Now English social media users know the line between ‘troll’ and ‘criminal’

In online life, how offensive is too offensive? That may be a legally irrelevant question in countries that enjoy strong free speech protections, but it’s a very serious question in England and Wales.

As you may recall, this year saw an extraordinary series of jail sentences for online trolls there, for offences including calling public officials rude names and joking about missing children. The Crown Prosecution Service has apparently had to deal with 60 cases relating to ‘threats’ made over Twitter or Facebook in the last year and a half.
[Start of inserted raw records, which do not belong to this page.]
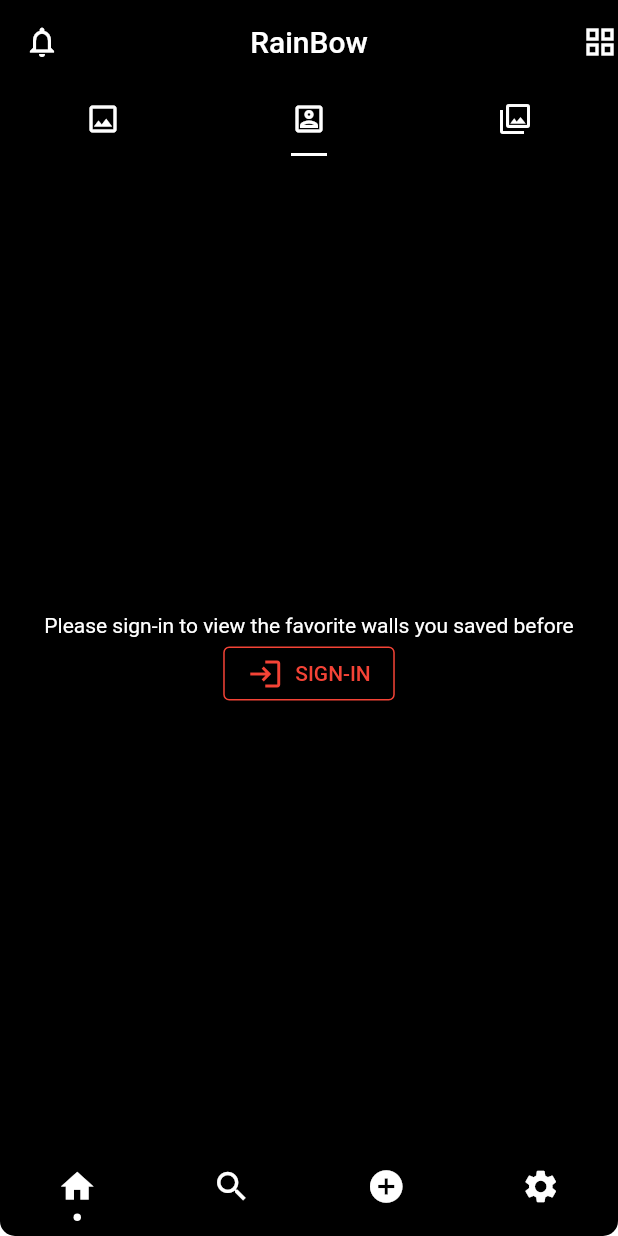
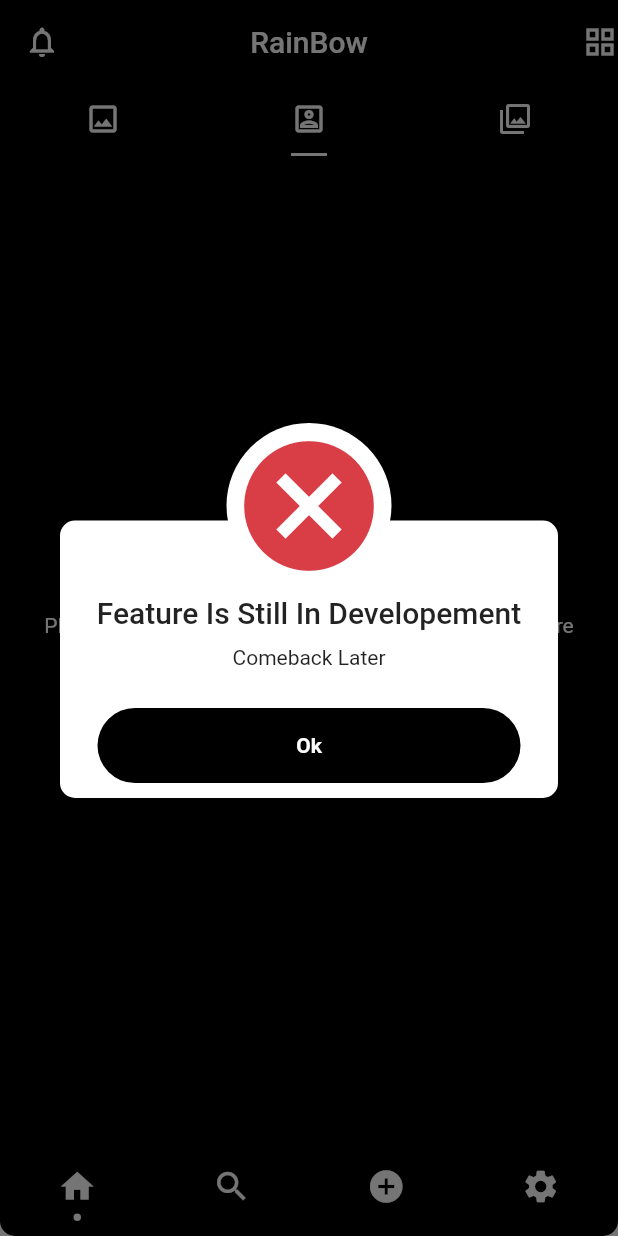
Before and after one commit to Pavel401/RainBow--PUBLIC, a Flutter app: the screen it shows after launch, tab 2 chosen, after a tap on "SIGN-IN", on a phone screen of 412 x 824 dp. Run offline on Flutter 3.47's test engine with Material 2 defaults, Android fonts, the phone set to English and light mode, and no system bars; drawn by our look-alikes of persistent_bottom_nav_bar; our stand-ins replace awesome_dialog, connectivity_plus, internet_connection_checker, transparent_image; network calls fail.

Commit message:
added relevant dialogs,internet checker

```diff
--- a/lib/main.dart
+++ b/lib/main.dart
@@ -1,18 +1,18 @@
-// ignore_for_file: prefer_const_constructors
+// ignore_for_file: prefer_const_constructors, avoid_single_cascade_in_expression_statements
 
 import 'dart:convert';
 
 import 'package:flutter/cupertino.dart';
+import 'package:connectivity_plus/connectivity_plus.dart';
 import 'package:flutter/material.dart';
 import 'package:rainbow/constants/constraints.dart';
 import 'package:http/http.dart' as http;
 import 'package:rainbow/model/VARIABLES.dart';
 import 'package:rainbow/pages/search_result.dart';
 import 'cmponents/persistent_nav_bar.dart';
+import 'package:awesome_dialog/awesome_dialog.dart';
+
 Map result = {};
-
-
-
 
 Map result_final = {};
 
@@ -54,8 +54,9 @@ class MyHomePage extends StatefulWidget {
 }
 
 class _MyHomePageState extends State<MyHomePage> {
-  int navindex =0;
-
+  var streams;
+  String status = "Offline";
+  int navindex = 0;
 
   fetchapi() async {
     await http.get(
@@ -73,6 +74,7 @@ class _MyHomePageState extends State<MyHomePage> {
       //print(images[0]);
     });
   }
+
   fetchapis() async {
     await http.get(
         Uri.parse(
@@ -90,22 +92,49 @@ class _MyHomePageState extends State<MyHomePage> {
     });
   }
 
-
   @override
   void initState() {
     // ignore: todo
     // TODO: implement initState
 
     super.initState();
+    streams =
+        Connectivity().onConnectivityChanged.listen((ConnectivityResult event) {
+      if (event == ConnectivityResult.none) {
+       AwesomeDialog(
+                  context: context,
+                  //customHeader: Image.asset("assets/icon/icon.png"),
+                  dialogType: DialogType.ERROR,
+                  animType: AnimType.BOTTOMSLIDE,
+                  title: 'Offline',
+                    dialogBackgroundColor: Colors.white,
+
+                  desc:
+                      'Connect to Internet Service ',
+                  btnOkOnPress: () {},
+                  btnOkColor: backgroundcolor,
+
+                )..show();
+      } else {
+
+        status = "Online";
+        print(status);
+      }
+    });
     fetchapi();
     fetchapis();
   }
 
   @override
+  void dispose() {
+    // TODO: implement dispose
+    super.dispose();
+    streams.cancel();
+  }
+
+  @override
   Widget build(BuildContext context) {
-
     return Scaffold(
-
       appBar: AppBar(
         // ignore: prefer_const_literals_to_create_immutables
 
@@ -123,11 +152,10 @@ class _MyHomePageState extends State<MyHomePage> {
       ),
       backgroundColor: backgroundcolor,
       // ignore: prefer_const_literals_to_create_immutables
-      body:persistent_navbar() ,
+      body: persistent_navbar(),
       resizeToAvoidBottomInset: true,
 
       // ignore: prefer_const_literals_to_create_immutables
-
     );
   }
 }
--- a/lib/pages/signin.dart
+++ b/lib/pages/signin.dart
@@ -1,7 +1,9 @@
-// ignore_for_file: prefer_const_constructors, prefer_const_literals_to_create_immutables
+// ignore_for_file: prefer_const_constructors, prefer_const_literals_to_create_immutables, avoid_single_cascade_in_expression_statements
 
 import 'package:flutter/material.dart';
 import 'package:rainbow/constants/constraints.dart';
+import 'package:awesome_dialog/awesome_dialog.dart';
+
 class signin extends StatelessWidget {
   const signin({Key? key}) : super(key: key);
 
@@ -25,7 +27,23 @@ class signin extends StatelessWidget {
                   BorderSide(color: Colors.red),
                 ),
               ),
-              onPressed: () {},
+              onPressed: () {
+
+                 AwesomeDialog(
+                  context: context,
+                  //customHeader: Image.asset("assets/icon/icon.png"),
+                  dialogType: DialogType.ERROR,
+                  animType: AnimType.BOTTOMSLIDE,
+                  title: 'Feature Is Still In Developement',
+                    dialogBackgroundColor: Colors.white,
+
+                  desc:
+                      'Comeback Later',
+                  btnOkOnPress: () {},
+                  btnOkColor: backgroundcolor,
+
+                )..show();
+              },
               icon: Icon(
                 Icons.login,
                 color: Colors.red,
--- a/pubspec.yaml
+++ b/pubspec.yaml
@@ -40,6 +40,9 @@ dependencies:
   curved_navigation_bar: ^1.0.1
   material_floating_search_bar: ^0.3.5
   persistent_bottom_nav_bar: ^4.0.2
+  awesome_dialog: ^2.1.1
+  internet_connection_checker: ^0.0.1+3
+  connectivity_plus: ^2.0.2
 
 
 dev_dependencies:
```
Also changed, not shown: lib/cmponents/internet_check_onClick.dart (added, +8 -0 lines), lib/pages/search_result.dart (+7 -12 lines), lib/pages/searchpage.dart (+33 -10 lines), pubspec.lock.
The director of public prosecutions, Keir Starmer, said in October that he would look at the rules, and now he’s come back with some provisional guidelines (PDF warning) – finalized rules will follow after a public consultation.

“These interim guidelines are intended to strike the right balance between freedom of expression and the need to uphold the criminal law,” Starmer said. “They make a clear distinction between communications which amount to credible threats of violence, a targeted campaign of harassment against an individual or which breach court orders on the one hand, and other communications sent by social media, e.g. those that are grossly offensive, on the other.”

“A prosecution is unlikely to be in the public interest if the communication is swiftly removed, blocked, not intended for a wide audience or not obviously beyond what could conceivably be tolerable or acceptable in a diverse society which upholds and respects freedom of expression.”

According to Starmer, those making serious threats will be “prosecuted robustly”, while those just making tasteless jokes and comments will only face prosecution “if they cross a high threshold”.

So, how high is that threshold? Here’s where the whole business becomes even sillier that it may seem at first. Essentially, the rules are already there in various laws – it’s just that the English and Welsh prosecutors seem to need reminding:

They should only proceed with cases involving such an offence where they are satisfied that the communication in question is more than:

• Offensive, shocking or disturbing; or
• Satirical, iconoclastic or rude comment; or
• The expression of unpopular or unfashionable opinion about serious or trivial matters, or banter or humour, even if distasteful to some or painful to those subjected to it.

Starmer also pointed out that kids are, well, kids, so age and maturity should be factors when deciding whether or not to throw someone in jail for being rude.

The guidelines have led to some partly humorous interpretations and recommendations, such as this from The Guardian:

Credible threats will still be prosecuted, so go big or go to jail. Avoid plausible phrases such as “I’m physically going to punch you.” Instead, try the much less credible: “I’m going to hit you so hard we both get knighthoods.” How would that possibly happen? It wouldn’t. Granting you total legal immunity.

This isn’t over yet. That public consultation still needs to happen, and there may still be new laws that specifically address online speech – in case you haven’t already guessed, the existing laws seem to be open to a bit too much interpretation.

But Starmer’s interim guidelines should provoke relief among both general free speech advocates, and those who follow the development of online life. The fact is, what people say online may technically qualify as publication or telecommunications, but it’s pretty much what people might just say in the pub. And nobody’s prosecuting bad taste in that context.